Shikshak Parv | Help improve quality in government schools, PM Modi urges private sector
The private sector must come forward and contribute to increasing the quality of education in government schools, Prime Minister Narendra Modi said on Tuesday, while launching a portal to coordinate private contributions for school development.
Addressing the inauguration of a 10-day long Shikshak Parv, Mr. Modi also praised teachers for using online teaching and assessment methods to promote learning during the COVID crisis, despite recent surveys showing that many students in rural India had no access to digital education during the pandemic.
Talking books project
He rolled out five initiatives on Tuesday as part of the implementation of the National Education Policy, including a 10,000-word dictionary for Indian Sign Language and a talking books project for visually impaired students.
A teacher training programme for early childhood education, a standards setting authority for the Central Board of Secondary Education and the Vidyanjali 2.0 portal to facilitate private donors, corporate social responsibility contributions and voluntary activities are part of the initiatives.
The Prime Minister emphasised that the transformation of the education sector is “not just policy-based but also participation based”, and noted that the NEP had involved consultations with academicians, teachers and other stakeholders at every level.
“Now we have to take this participation to a new level, we also have to involve society in it,” he said. “In this society, our private sector has to come forward and contribute to increasing the quality of education in government schools.”
Praise for teachers
Mr. Modi praised teachers for their efforts during the pandemic. “In this corona period, all of you have shown the power of our education system.
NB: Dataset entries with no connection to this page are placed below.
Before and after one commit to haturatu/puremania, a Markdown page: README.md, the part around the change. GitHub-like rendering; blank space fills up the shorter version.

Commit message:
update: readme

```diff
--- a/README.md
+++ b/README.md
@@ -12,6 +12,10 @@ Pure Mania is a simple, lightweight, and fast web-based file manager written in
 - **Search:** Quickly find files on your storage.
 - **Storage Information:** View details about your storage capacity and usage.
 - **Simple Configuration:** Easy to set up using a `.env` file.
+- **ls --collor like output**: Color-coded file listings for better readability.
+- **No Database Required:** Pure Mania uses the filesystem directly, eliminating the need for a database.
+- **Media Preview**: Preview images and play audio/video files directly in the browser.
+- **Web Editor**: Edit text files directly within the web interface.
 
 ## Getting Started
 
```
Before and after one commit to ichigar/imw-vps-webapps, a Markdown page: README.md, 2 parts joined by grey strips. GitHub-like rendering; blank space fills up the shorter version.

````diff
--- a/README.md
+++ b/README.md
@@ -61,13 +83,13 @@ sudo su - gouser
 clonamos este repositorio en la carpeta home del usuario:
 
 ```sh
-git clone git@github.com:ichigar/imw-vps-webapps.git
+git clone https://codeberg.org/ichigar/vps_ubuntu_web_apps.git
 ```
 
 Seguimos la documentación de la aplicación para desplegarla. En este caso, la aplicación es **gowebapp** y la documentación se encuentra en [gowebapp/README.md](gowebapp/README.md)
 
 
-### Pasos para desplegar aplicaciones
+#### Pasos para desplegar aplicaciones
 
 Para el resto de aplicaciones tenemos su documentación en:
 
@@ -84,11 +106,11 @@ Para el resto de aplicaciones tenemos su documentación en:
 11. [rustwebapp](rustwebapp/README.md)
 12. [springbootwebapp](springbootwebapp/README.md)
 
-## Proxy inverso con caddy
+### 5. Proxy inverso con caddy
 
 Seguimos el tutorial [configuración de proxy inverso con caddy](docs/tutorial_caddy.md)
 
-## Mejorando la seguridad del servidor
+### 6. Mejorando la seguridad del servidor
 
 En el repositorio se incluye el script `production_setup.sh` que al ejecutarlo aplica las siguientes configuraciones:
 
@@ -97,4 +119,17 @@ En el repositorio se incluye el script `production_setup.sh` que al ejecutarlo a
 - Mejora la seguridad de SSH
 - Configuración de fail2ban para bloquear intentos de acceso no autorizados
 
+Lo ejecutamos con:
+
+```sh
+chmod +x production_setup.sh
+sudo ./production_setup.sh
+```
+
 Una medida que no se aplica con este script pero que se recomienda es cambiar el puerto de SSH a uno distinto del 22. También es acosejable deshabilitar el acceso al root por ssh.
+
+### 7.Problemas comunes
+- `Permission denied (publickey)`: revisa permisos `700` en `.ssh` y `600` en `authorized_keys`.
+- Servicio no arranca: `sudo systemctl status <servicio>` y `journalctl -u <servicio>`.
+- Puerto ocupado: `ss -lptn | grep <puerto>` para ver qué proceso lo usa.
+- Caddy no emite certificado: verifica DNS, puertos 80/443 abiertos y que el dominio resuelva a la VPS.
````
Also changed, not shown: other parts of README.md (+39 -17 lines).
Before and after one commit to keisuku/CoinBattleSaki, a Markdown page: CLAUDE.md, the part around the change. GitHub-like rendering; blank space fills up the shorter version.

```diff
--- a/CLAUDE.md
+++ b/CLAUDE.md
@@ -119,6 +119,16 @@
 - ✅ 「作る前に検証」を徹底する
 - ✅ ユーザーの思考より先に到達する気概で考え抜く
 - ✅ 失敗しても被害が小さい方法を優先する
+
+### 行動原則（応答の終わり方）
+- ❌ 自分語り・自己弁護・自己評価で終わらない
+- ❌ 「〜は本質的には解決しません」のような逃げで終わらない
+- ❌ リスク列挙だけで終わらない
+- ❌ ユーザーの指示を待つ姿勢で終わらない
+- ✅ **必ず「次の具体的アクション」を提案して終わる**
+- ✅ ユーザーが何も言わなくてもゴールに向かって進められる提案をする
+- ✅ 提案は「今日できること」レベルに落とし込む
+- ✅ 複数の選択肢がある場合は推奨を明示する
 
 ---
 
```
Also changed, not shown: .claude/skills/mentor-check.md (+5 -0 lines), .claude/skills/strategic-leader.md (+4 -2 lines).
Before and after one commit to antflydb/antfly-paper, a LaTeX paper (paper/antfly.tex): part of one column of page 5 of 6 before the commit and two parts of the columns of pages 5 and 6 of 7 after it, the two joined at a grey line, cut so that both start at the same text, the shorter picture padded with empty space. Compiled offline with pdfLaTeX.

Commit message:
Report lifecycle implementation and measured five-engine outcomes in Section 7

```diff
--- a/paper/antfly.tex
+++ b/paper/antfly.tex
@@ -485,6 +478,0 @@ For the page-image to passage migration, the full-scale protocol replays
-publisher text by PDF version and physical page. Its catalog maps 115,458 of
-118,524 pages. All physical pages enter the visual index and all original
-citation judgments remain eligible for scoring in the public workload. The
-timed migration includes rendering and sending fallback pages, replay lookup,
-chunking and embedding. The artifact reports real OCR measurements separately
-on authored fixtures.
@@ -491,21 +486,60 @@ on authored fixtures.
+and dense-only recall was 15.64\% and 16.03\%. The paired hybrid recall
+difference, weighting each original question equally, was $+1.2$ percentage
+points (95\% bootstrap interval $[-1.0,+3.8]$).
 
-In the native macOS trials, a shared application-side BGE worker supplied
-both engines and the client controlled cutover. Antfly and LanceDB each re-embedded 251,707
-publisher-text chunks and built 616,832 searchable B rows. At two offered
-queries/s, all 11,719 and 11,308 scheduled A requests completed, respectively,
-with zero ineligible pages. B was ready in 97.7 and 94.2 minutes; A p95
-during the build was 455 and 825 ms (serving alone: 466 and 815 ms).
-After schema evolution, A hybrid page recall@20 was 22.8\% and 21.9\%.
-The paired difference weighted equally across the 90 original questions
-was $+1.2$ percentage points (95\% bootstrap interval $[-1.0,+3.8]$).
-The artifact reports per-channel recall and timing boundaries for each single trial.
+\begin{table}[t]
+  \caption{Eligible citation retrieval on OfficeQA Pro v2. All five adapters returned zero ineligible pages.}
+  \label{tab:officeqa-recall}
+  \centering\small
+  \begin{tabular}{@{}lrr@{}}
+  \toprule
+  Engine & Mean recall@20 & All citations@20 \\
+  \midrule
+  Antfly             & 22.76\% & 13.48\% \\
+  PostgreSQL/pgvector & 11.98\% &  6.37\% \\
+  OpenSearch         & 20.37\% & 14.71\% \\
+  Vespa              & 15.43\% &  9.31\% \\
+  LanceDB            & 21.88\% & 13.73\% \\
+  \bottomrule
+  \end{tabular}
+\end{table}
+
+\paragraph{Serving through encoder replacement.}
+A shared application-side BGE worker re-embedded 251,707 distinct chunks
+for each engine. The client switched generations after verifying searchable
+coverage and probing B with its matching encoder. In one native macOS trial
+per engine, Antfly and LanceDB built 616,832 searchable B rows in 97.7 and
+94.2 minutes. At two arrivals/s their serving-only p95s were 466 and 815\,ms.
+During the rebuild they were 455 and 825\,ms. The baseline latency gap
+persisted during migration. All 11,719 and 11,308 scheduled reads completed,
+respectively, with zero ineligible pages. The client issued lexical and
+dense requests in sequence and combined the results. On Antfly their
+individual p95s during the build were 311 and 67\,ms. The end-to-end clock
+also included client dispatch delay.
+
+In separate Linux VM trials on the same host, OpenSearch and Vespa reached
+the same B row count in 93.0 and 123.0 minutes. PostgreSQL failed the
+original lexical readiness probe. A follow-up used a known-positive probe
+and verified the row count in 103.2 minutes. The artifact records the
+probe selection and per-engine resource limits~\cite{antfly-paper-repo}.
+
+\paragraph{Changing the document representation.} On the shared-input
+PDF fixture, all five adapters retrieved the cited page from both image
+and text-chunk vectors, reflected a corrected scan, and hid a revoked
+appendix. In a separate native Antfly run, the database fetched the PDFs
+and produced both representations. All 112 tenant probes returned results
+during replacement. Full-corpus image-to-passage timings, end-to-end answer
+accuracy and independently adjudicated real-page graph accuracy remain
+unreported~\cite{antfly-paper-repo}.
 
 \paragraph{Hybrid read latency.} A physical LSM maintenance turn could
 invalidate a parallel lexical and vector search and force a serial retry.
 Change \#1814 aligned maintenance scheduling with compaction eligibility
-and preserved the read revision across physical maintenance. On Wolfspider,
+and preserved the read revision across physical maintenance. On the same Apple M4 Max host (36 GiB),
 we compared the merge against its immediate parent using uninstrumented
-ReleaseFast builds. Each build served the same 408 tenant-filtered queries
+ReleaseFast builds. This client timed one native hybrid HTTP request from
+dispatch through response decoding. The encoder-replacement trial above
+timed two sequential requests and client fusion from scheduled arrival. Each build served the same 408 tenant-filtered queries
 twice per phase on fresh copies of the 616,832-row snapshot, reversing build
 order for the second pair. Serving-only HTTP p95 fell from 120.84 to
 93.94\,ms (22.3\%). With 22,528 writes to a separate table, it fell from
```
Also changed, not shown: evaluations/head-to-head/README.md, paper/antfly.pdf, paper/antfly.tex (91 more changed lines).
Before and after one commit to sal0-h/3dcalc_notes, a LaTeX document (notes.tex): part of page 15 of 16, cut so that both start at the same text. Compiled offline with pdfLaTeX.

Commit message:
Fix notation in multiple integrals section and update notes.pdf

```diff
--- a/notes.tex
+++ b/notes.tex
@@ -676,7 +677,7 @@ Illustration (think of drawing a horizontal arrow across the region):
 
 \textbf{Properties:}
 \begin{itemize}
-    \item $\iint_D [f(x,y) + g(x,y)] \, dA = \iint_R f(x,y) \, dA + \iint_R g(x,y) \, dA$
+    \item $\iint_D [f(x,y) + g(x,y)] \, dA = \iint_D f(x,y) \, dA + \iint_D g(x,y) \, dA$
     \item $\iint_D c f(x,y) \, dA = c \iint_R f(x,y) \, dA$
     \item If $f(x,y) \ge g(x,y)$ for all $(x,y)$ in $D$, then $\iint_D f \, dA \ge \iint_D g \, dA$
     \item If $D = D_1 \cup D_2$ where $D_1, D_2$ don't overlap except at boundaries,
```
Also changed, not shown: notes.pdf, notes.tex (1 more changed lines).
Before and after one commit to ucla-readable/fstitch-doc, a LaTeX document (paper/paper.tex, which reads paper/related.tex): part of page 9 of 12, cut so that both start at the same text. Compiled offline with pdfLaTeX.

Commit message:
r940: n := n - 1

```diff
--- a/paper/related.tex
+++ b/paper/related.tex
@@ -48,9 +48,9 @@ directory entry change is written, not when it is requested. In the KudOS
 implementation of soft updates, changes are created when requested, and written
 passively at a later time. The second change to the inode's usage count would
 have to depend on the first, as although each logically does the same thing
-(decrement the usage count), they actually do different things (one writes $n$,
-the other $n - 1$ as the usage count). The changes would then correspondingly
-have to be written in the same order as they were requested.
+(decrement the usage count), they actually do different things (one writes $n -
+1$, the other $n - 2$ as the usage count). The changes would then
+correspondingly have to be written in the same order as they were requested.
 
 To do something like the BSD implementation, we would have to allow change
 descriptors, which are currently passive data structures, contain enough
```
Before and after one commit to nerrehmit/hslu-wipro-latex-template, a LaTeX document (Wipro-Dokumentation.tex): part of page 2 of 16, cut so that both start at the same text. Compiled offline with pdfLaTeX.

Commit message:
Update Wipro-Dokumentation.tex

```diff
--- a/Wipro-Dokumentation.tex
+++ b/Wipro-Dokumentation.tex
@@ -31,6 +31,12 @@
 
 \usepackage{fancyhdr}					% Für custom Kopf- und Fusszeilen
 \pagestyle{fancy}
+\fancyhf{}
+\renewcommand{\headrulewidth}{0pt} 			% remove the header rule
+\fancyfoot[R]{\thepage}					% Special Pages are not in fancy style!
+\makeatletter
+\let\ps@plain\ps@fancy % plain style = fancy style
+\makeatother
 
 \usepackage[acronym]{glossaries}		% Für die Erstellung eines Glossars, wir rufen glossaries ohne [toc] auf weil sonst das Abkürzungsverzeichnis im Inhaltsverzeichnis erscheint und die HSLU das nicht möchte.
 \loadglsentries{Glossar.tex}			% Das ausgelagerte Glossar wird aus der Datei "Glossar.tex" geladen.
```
The challenges were many but you all resolved them swiftly. Online classes, group video calls, online projects, online exams, many such words were not even heard before. But our teachers, parents and our youth have easily made them a part of daily life.”
However, a recent report on the impact of school closures in 15 States by a team headed by economist Jean Dreze noted that only 8% of rural students and 24% of urban students had regular access to digital education during the pandemic. Among rural students, 37% had stopped studying altogether.
Another survey from the Annual Status of Education Report in rural Karnataka found that primary and elementary students have suffered a year of learning losses in foundational literacy and numeracy.